The amount of power that White people hold continues to both amaze and disturb me. White folks have the power to tease, torment, and mock (this food smells like poo, they’ll tell you, or perhaps: your lunch looks like worms, or maybe, simply: that’s disgusting, with a pinch of their nose). I spent an entire childhood lying about my favorite foods and being embarrassed about bringing noodles to school for lunch because of the casual racism that White folks learn apparently as early as middle school. White adults are no better: I recently had a coworker tell me, over dim sum, that chopsticks were the laziest eating utensil ever invented (whatever that even means).
White folks have the power to torment, often without consequence; but the special thing about White people is that they also have the power to make a trip to your home country for a month or maybe twelve, get inspired, and dictate when your previously unpalatable dishes suddenly become socially acceptable, trendy, and profitable in the Western world. And inevitably, with the popularization of certain ethnic dishes, comes erasure. I can’t help but wonder, what becomes of dishes when they are prepared for the white gaze – or in this case, white palette? What remains of food, after it’s been decontextualized? What are flavours without stories? What are recipes without histories? Why are people of colour forgotten, over and over again, while their food (also: vocabulary, music, art, hair, clothing) are consumed and adopted?
When I look at the repertoire of work that White chefs and restaurateurs have built on ethnic cuisine, it feels in a way, dehumanizing. White people are able to establish outrageously successful careers for being experts and authorities on the stuff that racialized folks do every day simply by existing. But of course, people of colour will rarely, if ever, be called experts on how to simply be themselves. It’s as if racialized folks and their ways of life are objects to be observed—study material, of sorts—rather than entire countries, cultures, and individual complex lives.

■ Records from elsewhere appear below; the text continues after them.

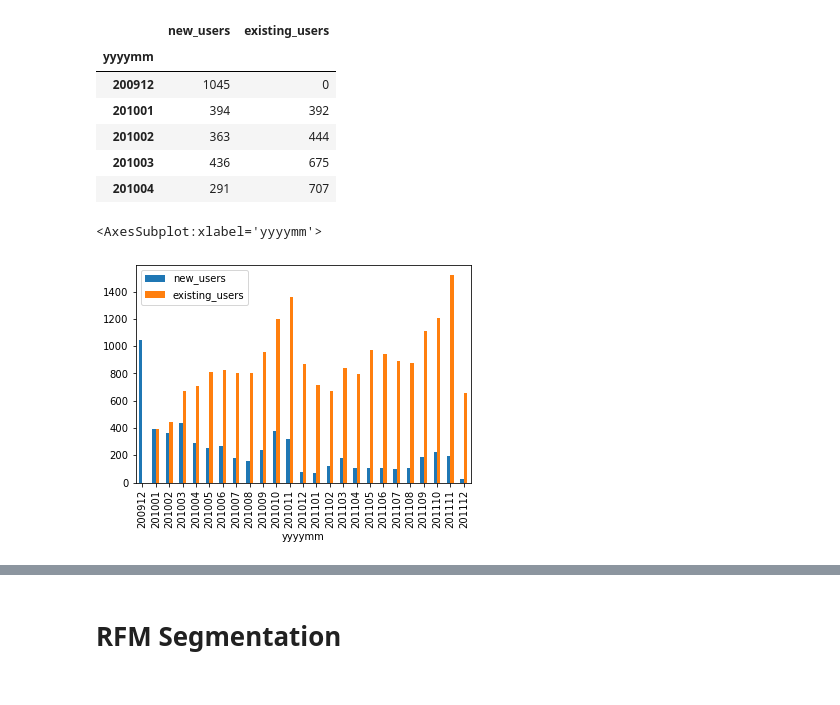
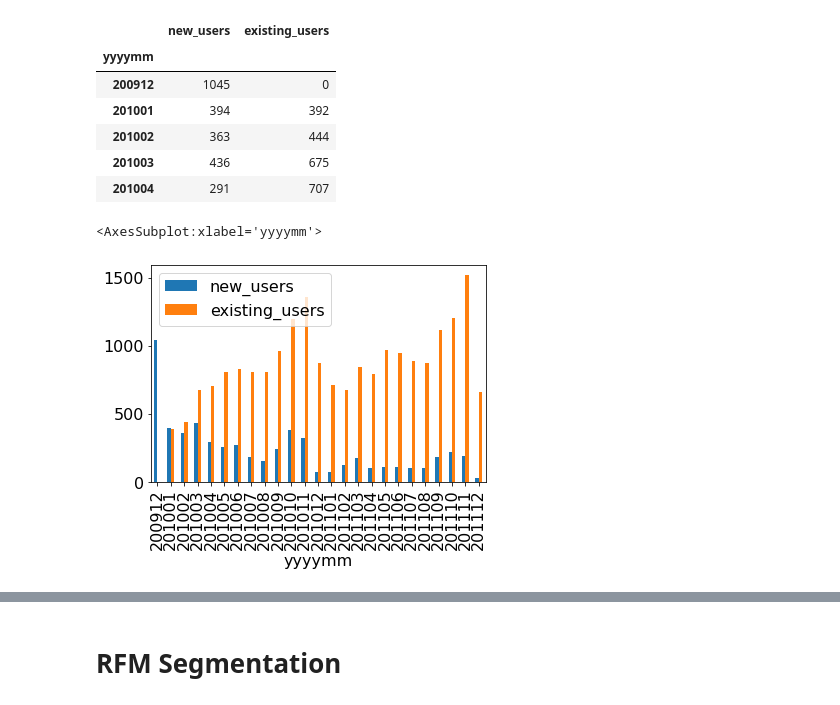
Before and after one commit to jarviscanada/jarvis_data_eng_KevinShimotakahara, a Jupyter notebook: python_data_wrangling/retail_data_analytics_wrangling.ipynb, the cells around one changed output, grey strips where cells are left out. Saved outputs shown, nothing was run; the diff lists cells and outputs as text; code cells hidden in the pictures.

```diff
--- a/python_data_wrangling/retail_data_analytics_wrangling.ipynb
+++ b/python_data_wrangling/retail_data_analytics_wrangling.ipynb
@@ -432,11 +439,13 @@ users_monthly.head()
 | 201002 | 363 | 444 |
 | 201003 | 436 | 675 |
 | 201004 | 291 | 707 |
-# %%
-users_monthly[['new_users','existing_users']].plot(kind='bar')
-# %% [output]
-<AxesSubplot:xlabel='yyyymm'>
-[figure, removed]
+# %%
+plt.rcParams.update({'font.size': 16})
+#plt.figure(figsize=(18, 9))
+users_monthly[['new_users','existing_users']].plot(kind='bar')
+# %% [output]
+<AxesSubplot:xlabel='yyyymm'>
+[figure, added]
 # %% [markdown]
 ## Finding RFM
 
```
Also changed, not shown: parts of 16 cells of this notebook, 25 other files.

It reminds me of this, which I wrote a year ago, and which may strike some readers as rather more (or, for some, rather less) urgent right now.